Essential Carbohydrate Living

Essential Carbohydrate Living

Disclaimer

All recipes, ideas or thoughts about digestive health posted to this site are to be used at your own risk. I am simply sharing my journey to bring hope and encouragement to parents and individuals who are unsure about where to begin. I am still learning along with the rest of you!

Thursday, February 26, 2015

Food Intolerance and the Immune System

With the popularity of probiotics hitting main stream media, I have to ask why food intolerance is not considered a serious risk to the immune system. I have heard more than one celebrity promoting yogurt or another food containing healthy bacteria state that 70-80% of our immune system is in our gut.

Search "food allergies" vs "food intolerance" and you will likely come across the difference being that food allergies affect the immune system and food intolerance does not. You will also find that the only type of food referenced as "intolerant" is that for lactose, or milk products.

I have not come across a single article or medical reference discussing the fact that people can also be intolerant to sugar and starch. How are people suppose to know that milk is not the only culprit?

My research indicates that undigested food.. specifically undigested carbohydrates (lactose, sugar and starch)... promote the growth of harmful bacteria in the large intestine and can lead to other health problems.

The message I hear in general is a promotion of adding "good" but no talk of removing the "bad" and this confuses me.

There is no question that diets high in refined flours and sugars create other health problems such as obesity and diabetes. So why is it so difficult to find concrete data and articles regarding the harm these foods also cause in our digestive systems?

This post is more rhetorical than scientific. Aside from research associated with the Specific Carbohydrate Diet, I have not been able to locate additional evidence that omitting harmful carbohydrates in the light of digestive imbalance is also a benefit to the immune system.

I only have my personal experience and knowledge regarding CSID and the inability to break down sugars and starches. If you have a personal experience related to food intolerance and the immune system, I would love to learn about it.



Pulling "A Place to Start Without Sugar or Starch" from Booksellers

A quick note to alert those interested in purchasing my book. Given the drastic changes in Parker's diet and allergies since I published, I have pulled the book from the market until I have time to revise and update the information. In the meantime, most of the pertinent information can be found on this site. Once I re-publish, the book will focus on my journey and learning curve and guide you to basic food "rules" with the understanding that every case is different. In addition, I hope to offer the book at a significantly lower price in both print and e-book format.

I would also love to hear from those of you who have received a copy of my book. How did it help you? What did you find most helpful? What else would you have liked to see included?

If you would like to contribute to the revised edition in any way, please contact me by completing the contact form located in the left sidebar.


Getting Ready for Spring: The Challenge of Environmental Allergies in Addition to CSID

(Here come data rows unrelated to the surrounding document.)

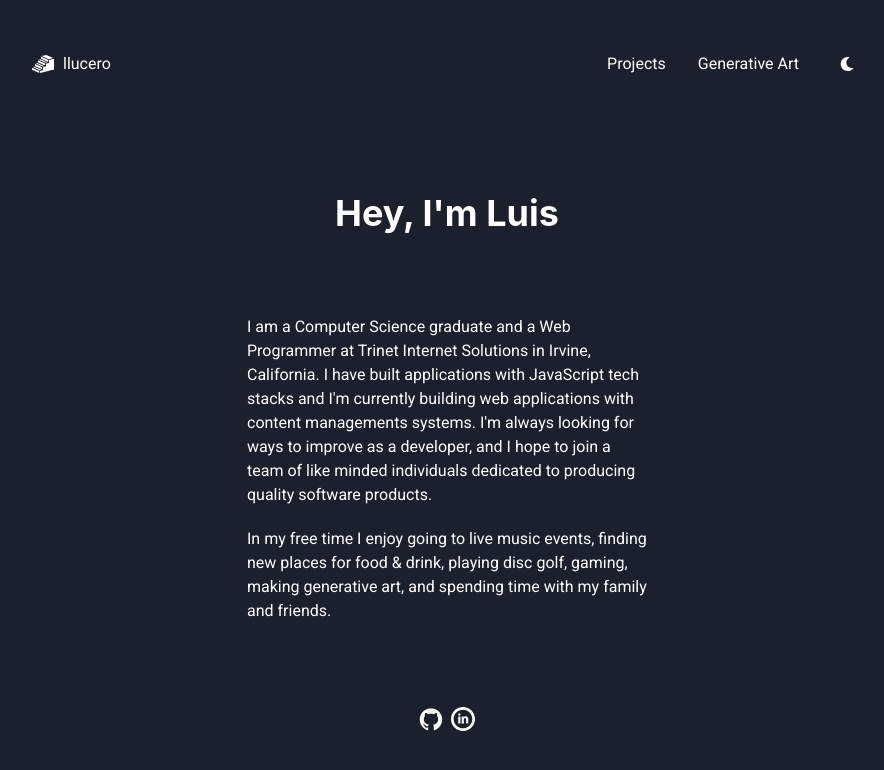
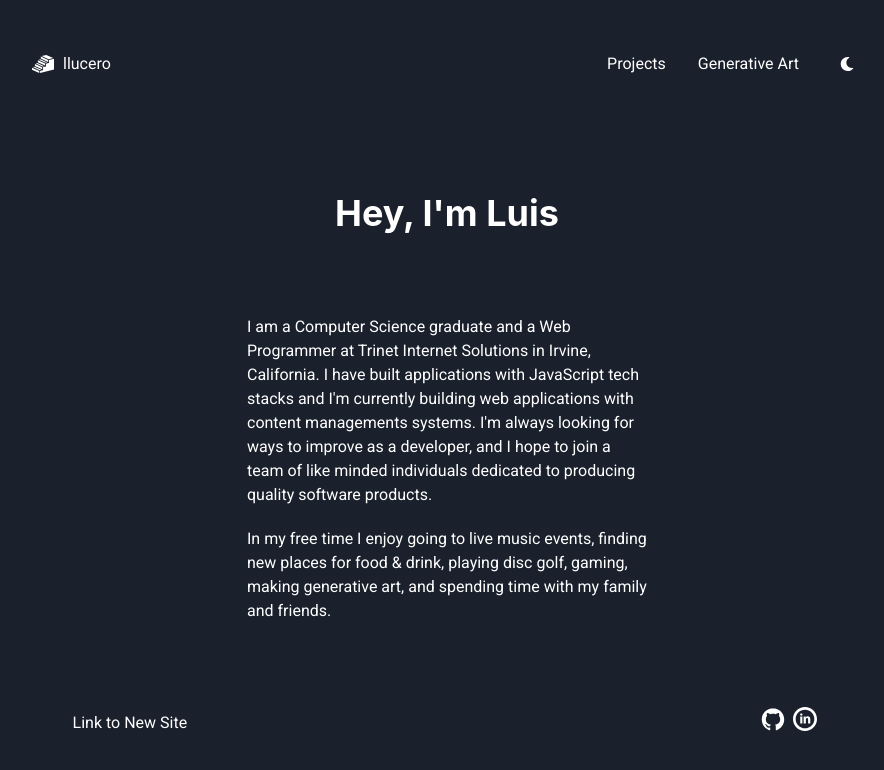
Before and after one commit to clucero36/personal-website, a React (Create React App) app: page / in a window 1280 px wide. Shown: the top 770 px of the page, without its empty margins (193-1077 px from the left). Built offline with nearby package versions, Linux system fonts and the light colour scheme.

Commit message:
added link to new site

```diff
--- a/src/App.js
+++ b/src/App.js
@@ -28,13 +28,18 @@ function App() {
             </Text>
           </VStack>
         </Box>
-        <Box m='0 auto'>
-          <Link href='https://github.com/clucero36' variant='primary'>
-            <Icon h={8} w={8} as={DiGithubBadge} />
+        <Box m='0 auto' display='flex' alignItems='center' width={['95%', '65%']} justifyContent='space-between'>
+          <Link href='https://nextjs-website-theta-two.vercel.app' variant='primary'>
+            Link to New Site
           </Link>
-          <Link href='https://linkedin.com/in/luisclucero' variant='primary'>
-            <Icon h={8} w={8} as={TiSocialLinkedinCircular} />
-          </Link>
+          <div>
+            <Link href='https://github.com/clucero36' variant='primary'>
+              <Icon h={8} w={8} as={DiGithubBadge} />
+            </Link>
+            <Link href='https://linkedin.com/in/luisclucero' variant='primary'>
+              <Icon h={8} w={8} as={TiSocialLinkedinCircular} />
+            </Link>
+          </div>
         </Box>
       </VStack>
     </Box>
```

After over a year of requesting a referral to an allergist to re-test Parker for both food and environmental allergies, he was finally seen by a new allergist at the beginning of February. I had really hoped the test would conclude that at least some of his allergies had subsided. After all, his eczema issues have been cleared up for nearly a year.

The poor guy was so brave as he lie on his belly squirming in response to the skin test. I felt awful for him, but grateful to have a clear picture of his current status, even in the absence of eczema. After the test, the doctor reviewed the results from Parker's blood test back in June of 2013. I was shocked to learn that the environmental allergies included oak and other tree pollen in addition to learning that his shrimp allergy could be potentially severe.

After a silent prayer of thanks that he had not been exposed to shrimp in recent years, I asked for more details. Apparently the blood test had revealed a significant difference (x100) in antibodies for shrimp--so much that she did not feel comfortable re-testing on the skin along with the other allergens. The doctor then highly recommended Parker have an epi-pin until we could re-test the shrimp in isolation.

Thus the trial and journey of seeking insurance approval, filling out school forms, etc. began. I won't go into the details here, but I will share that so far, Parker has not been "approved."

As we prepare for spring and his unavoidable exposure to environmental allergens (dust mites, oak tree pollen, grass pollen), we are taking a pro-active approach. Daily showers after school, protective lotions, a regimen of daily antihistamine, and going back to 100% cotton clothing to allow his skin to breath.

Due to a significant loss in income prior to the holidays, we had to move into a smaller home that has carpet in the bedrooms. This is adding a new challenge of reducing dust-mite exposure as well.

I hope to report the results of our efforts soon. As much as I strive to report success, I have to face that this journey is more often a trial-and-error process. I look forward to your comments and learning how you handle multiple health issues in addition to dietary restrictions.